Faith in Pictures

installation view of Rachel Harrison’s Marilyn with Wall, 2018, in Faithless Pictures at the Najsonalmuseet in Oslo

Speaking of Rachel Harrison, for the last post I was going back through the catalogue for Life Hack—an exhibition in a book if ever there was one, and with a sweet artist-designed cover I had a computer read aloud to me. And there was a big, beautiful spread of the eighth incarnation of Marilyn with Wall that felt like an even more direct nod to Louise Lawler than all the rest.

Marilyn With Wall began in 2004, when Harrison attached a Lawlerian photo she’d taken at the Andy Warhol Museum archives of the carefully preserved Marilyn Monroe headshot Warhol used for his screens, to the demolished sheetrock wall from Greene Naftali’s previous exhibition.

But this time, in 2018 in Oslo, Harrison discovered that the Najsonalmuseet used reusable walls, so no demo, no waste, no archival sheetrock. So she improvised, and printed the museum’s installer’s pics of the walls on the walls. The pic showed the previous exhibition, which included a Cy Twombly painting.

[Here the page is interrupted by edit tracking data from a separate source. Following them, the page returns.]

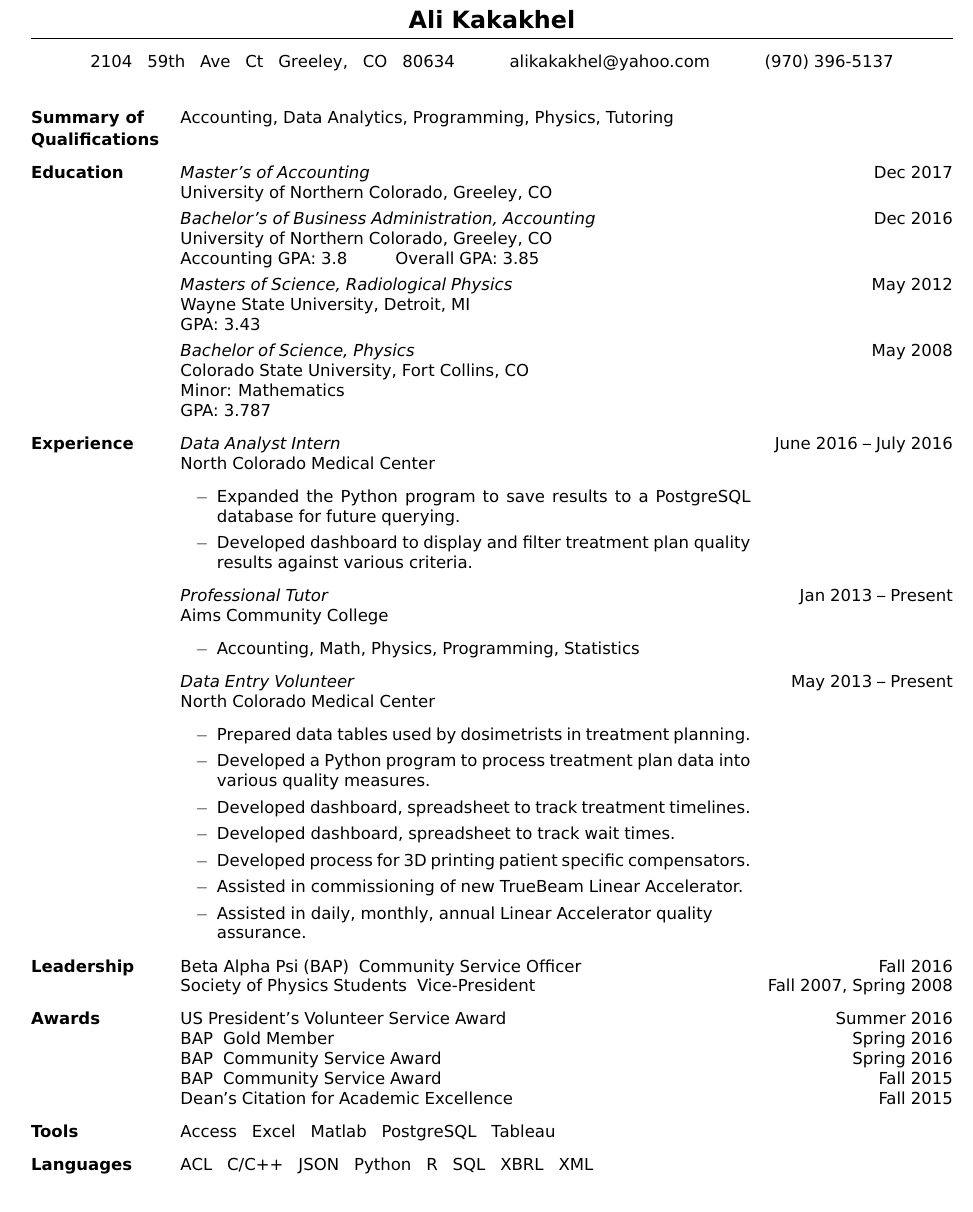
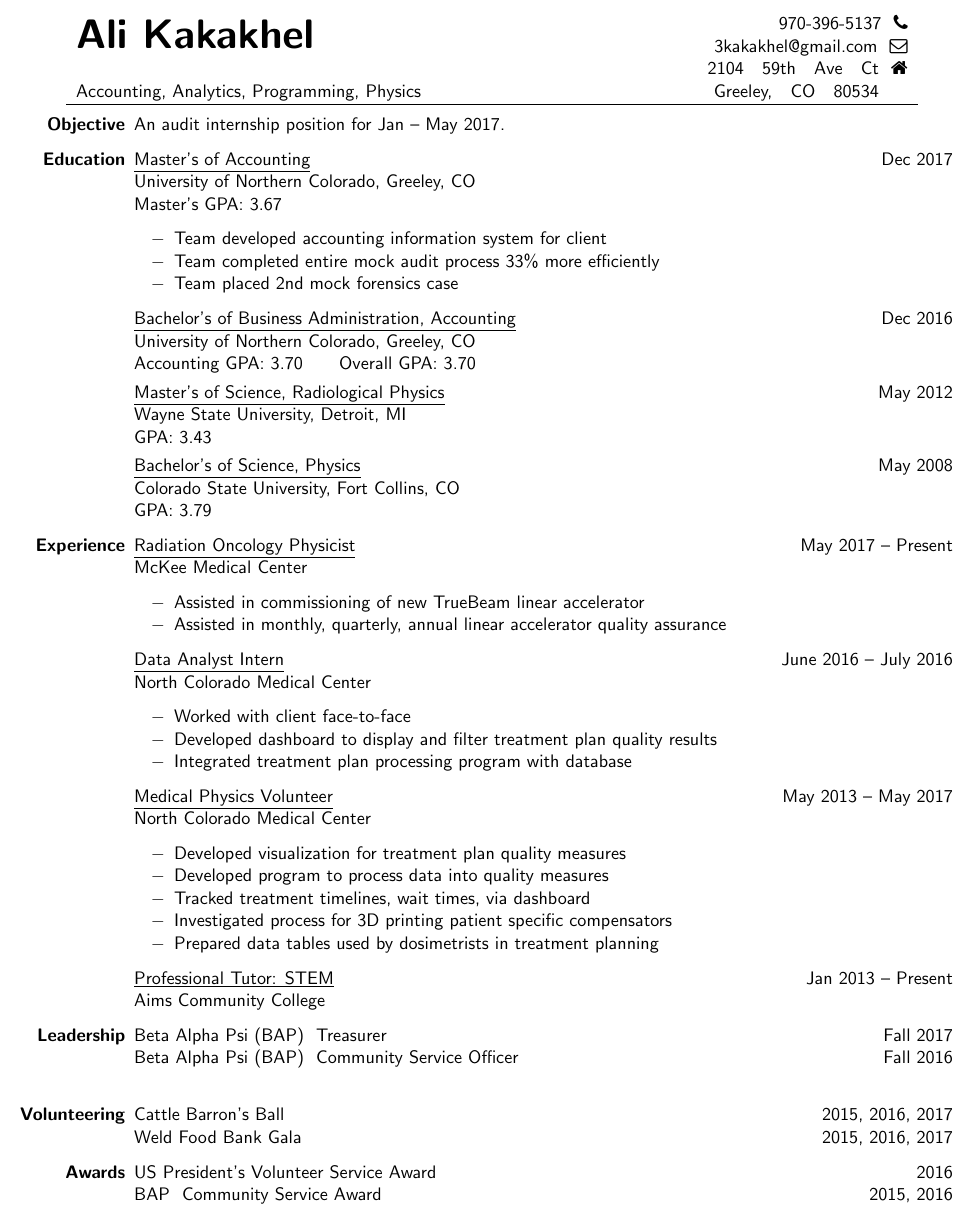
Before and after one commit to 3kakakhel/resume-accounting-latex, a LaTeX CV (Resume-Kakakhel-Accounting.tex): part of the page, cut at the place of the change. Compiled offline with pdfLaTeX.

Commit message:
Minor modifications to style.
Adopt business card style for topmatter.
Swap summary of qualifications for objective.
Remove tools and languages.
Switch italics in education and experience to underlines for readibility.

```diff
--- a/Resume-Kakakhel-Accounting.tex
+++ b/Resume-Kakakhel-Accounting.tex
@@ -10,77 +13,106 @@
 \renewcommand{\labelitemi}{$-$}
 
 \begin{document}
-\center{\Large\bf Ali Kakakhel}
-\vskip2mm
-\hrule
-\center{2104 \ \ 59th \ \ Ave \ \ Ct \ \ Greeley, \ \ CO \ \ 80634 \quad\qquad alikakakhel@yahoo.com \quad\qquad (970) 396-5137\\\ \\}
 
-\begin{description}[leftmargin=!,labelwidth=3cm]
+%
+% Header
+%
+\begin{center}
+\begin{tabular}{lr}
+\multirow{2}{13cm}{\Huge\bfseries Ali Kakakhel} & 970-396-5137                    \  \faPhone     \\
+                                                & 3kakakhel@gmail.com             \  \faEnvelopeO  \\
+                                                & 2104\ \ \ 59th\ \ \ Ave\ \ \ Ct \  \faHome      \\
+Accounting, Analytics, Programming, Physics     & Greeley,\ \ \ CO\ \ \ 80534     \  \color{white}{\faHome}      \\
+\hline
+\end{tabular}
+\end{center}
 
-\item[Summary of]
-Accounting, Data Analytics, Programming, Physics, Tutoring
-\vspace{-2.5mm}
-\item[Qualifications]
-
-% \item[Objective]
-% An audit internship position for Jan -- May 2017.
+%
+% Main Section
+%
+\begin{description}[leftmargin=!,labelwidth=2cm,align=right]
+\item[Objective]
+    An audit internship position for Jan -- May 2017.
 
 \item[Education]
-{\sl Master's of Accounting} \hfill Dec 2017\\
-University of Northern Colorado, Greeley, CO
+    \underline{Master's of Accounting} \hfill Dec 2017\\
+    University of Northern Colorado, Greeley, CO\\
+    Master's GPA: 3.67
+    \begin{itemize}[rightmargin=2cm,noitemsep]
+        \item Team developed accounting information system for client
+        \item Team completed entire mock audit process 33\% more efficiently
+        \item Team placed 2nd mock forensics case
+        % \item Completed partnership tax return
+    \end{itemize}
 
-{\sl Bachelor's of Business Administration, Accounting} \hfill Dec 2016\\
+    \underline{Bachelor's of Business Administration, Accounting} \hfill Dec 2016\\
     University of Northern Colorado, Greeley, CO\\
-Accounting GPA: 3.8 \qquad\ \  Overall GPA: 3.85
+    Accounting GPA: 3.70 \quad\ \  Overall GPA: 3.70
 
-{\sl Masters of Science, Radiological Physics} \hfill May 2012\\
+    \underline{Master's of Science, Radiological Physics} \hfill May 2012\\
     Wayne State University, Detroit, MI\\
     GPA: 3.43
 
-{\sl Bachelor of Science, Physics} \hfill May 2008\\
+    \underline{Bachelor's of Science, Physics} \hfill May 2008\\
     Colorado State University, Fort Collins, CO \\
-Minor: Mathematics\\
-GPA: 3.787
+    GPA: 3.79
 
 \item[Experience]
-{\sl Data Analyst Intern} \hfill June 2016 -- July 2016\\North Colorado Medical Center
-\begin{itemize}[rightmargin=4.3cm]
-    \item Expanded the Python program to save results to a PostgreSQL database for future querying.
-    \item Developed dashboard to display and filter treatment plan quality results against various criteria.
+    \underline{Radiation Oncology Physicist} \hfill May 2017 -- Present\\
+    McKee Medical Center
+    \begin{itemize}[rightmargin=2cm,noitemsep]
+        \item Assisted in commissioning of new TrueBeam linear accelerator
+        \item Assisted in monthly, quarterly, annual linear accelerator quality assurance
+        % \item Provided needed flexibility at busiest times
+        % \item Developed visualization for treatment plan quality measures
+        % \item Developed program to process data into quality measures
+        % \item Tracked treatment timelines, wait times, via dashboard
+        % \item Investigated process for 3D printing patient specific compensators
+        % \item Prepared data tables used by dosimetrists in treatment planning
     \end{itemize}
 
-{\sl Professional Tutor} \hfill Jan 2013 -- Present\\Aims Community College
-\begin{itemize}[rightmargin=4.3cm]
-    \item Accounting, Math, Physics, Programming, Statistics
+    \underline{Data Analyst Intern} \hfill June 2016 -- July 2016\\
+    North Colorado Medical Center
+    \begin{itemize}[rightmargin=2cm,noitemsep]
+        \item Worked with client face-to-face
+        \item Developed dashboard to display and filter treatment plan quality results
+        \item Integrated treatment plan processing program with database
     \end{itemize}
 
-{\sl Data Entry Volunteer} \hfill May 2013 -- Present\\North Colorado Medical Center
-\begin{itemize}[rightmargin=4.3cm]
-    \item Prepared data tables used by dosimetrists in treatment planning.
-    \item Developed a Python program to process treatment plan data into various quality measures.
-    \item Developed dashboard, spreadsheet to track treatment timelines.
-    \item Developed dashboard, spreadsheet to track wait times.
-    \item Developed process for 3D printing patient specific compensators.
-    \item Assisted in commissioning of new TrueBeam Linear Accelerator.
-    \item Assisted in daily, monthly, annual Linear Accelerator quality \\ assurance.
+    \underline{Medical Physics Volunteer} \hfill May 2013 -- May 2017\\
+    North Colorado Medical Center
+    \begin{itemize}[rightmargin=2cm,noitemsep]
+        \item Developed visualization for treatment plan quality measures
+        \item Developed program to process data into quality measures
+        \item Tracked treatment timelines, wait times, via dashboard
+        \item Investigated process for 3D printing patient specific compensators
+        \item Prepared data tables used by dosimetrists in treatment planning
     \end{itemize}
 
+    \underline{Professional Tutor: STEM} \hfill Jan 2013 -- Present\\
+    Aims Community College
+
 \item[Leadership]
+    Beta Alpha Psi (BAP)\ \ Treasurer \hfill Fall 2017\\
     Beta Alpha Psi (BAP)\ \ Community Service Officer \hfill Fall 2016\\
-Society of Physics Students\ \ Vice-President \hfill Fall 2007, Spring 2008
+    % Society of Physics Students\ \ Vice-President \hfill Fall 2007
+
+\item[Volunteering]
+	% TCR Soup Supper Fundraiser \hfill 2017\\
+	% VITA Volunteer \hfill 2016\\
+	Cattle Barron's Ball \hfill 2015, 2016, 2017\\
+	Weld Food Bank Gala \hfill 2015, 2016, 2017
+	% Medical Physics Volunteer \hfill 2013 -- 2017
 
 \item[Awards]
-US President's Volunteer Service Award \hfill Summer 2016\\
-BAP\ \ Gold Member \hfill Spring 2016\\
-BAP\ \ Community Service Award \hfill Spring 2016\\
-BAP\ \ Community Service Award \hfill   Fall 2015\\
-Dean's Citation for Academic Excellence \hfill Fall 2015
+    US President's Volunteer Service Award \hfill 2016\\
+    BAP\ \ Community Service Award \hfill 2015, 2016\\
 
-\item[Tools]
-Access\ \ \ Excel\ \ \ Matlab\ \ \ PostgreSQL\ \ \ Tableau
+% \item[Tools]
+%     Access\ \ \ Excel\ \ \ Matlab\ \ \ PostgreSQL\ \ \ SQLite\ \ \ Tableau\ \ \ D3.js
 
-\item[Languages]
-ACL\ \ \ C/C++\ \ \ JSON\ \ \ Python\ \ \ R\ \ \ SQL\ \ \ XBRL\ \ \ XML\\\ \\
+% \item[Languages]
+%     ACL\ \ \ C/C++\ \ \ HTML\ \ \ JavaScript\ \ \ JSON\ \ \ Python\ \ \ R\ \ \ SQL\ \ \ XBRL\ \ \ XML\\
 
 % \item[Productivity]
 % Microsoft Office, LibreOffice\\
```
Also changed, not shown: Resume-Kakakhel-Accounting.tex (11 more changed lines). Lines whose indentation alone changed are shown as unchanged.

Weirdly, none of this is in the Whitney catalogue, just the pic and a caption. So where had I read it? I had not. Turns out I had heard Harrison talk about Marilyn with Wall in an April 2021 artist webinar with Darby English organized by the Hirshhorn. Awkward times, good content.

The show Harrison was in, Faithless Pictures, curated by Andrea Kroksnes, was about pictures displacing reality, and the info about it online is so scarce, I almost decided it was only actually realized as a catalogue. [The Najsonalmuseet doesn’t list it on their website, only a Faithless Pictures bibliography from the library.] Which, to be honest, would have been totally fine with me; Harrison’s installation would have rocked 10x harder if it only actually ever existed as a jpg or a spread in a book. But the e-flux announcement was unequivocal, so I think the show did exist IRL.

Cy Twombly, Sunset Series II — Bay of Naples, 1960, pencil, crayon, and oil no canvas, 190 x 200 cm, image via Fondation Hubert Looser

The Twombly, though, was not the Najsonalmuseet’s. It turns out the previous show was of the collection of Hubert Looser, which is usually on view in the Kunsthaus Zürich. The Twombly is good and early, from 1960: Sunset Series Part II — Bay of Naples.

Louise Lawler, Does it matter who owns it?, 1989-90, c-print, embossed mat, artist’s frame, 29×33 in., ed. 5

Faithless Pictures did turn out to also have a work by Louise Lawler: also a photo of a painting installed in a museum. Does it matter who owns it? shows the installation for one Isabella Stewart Gardner made for her little Raphael predella. They definitely don’t move the walls there.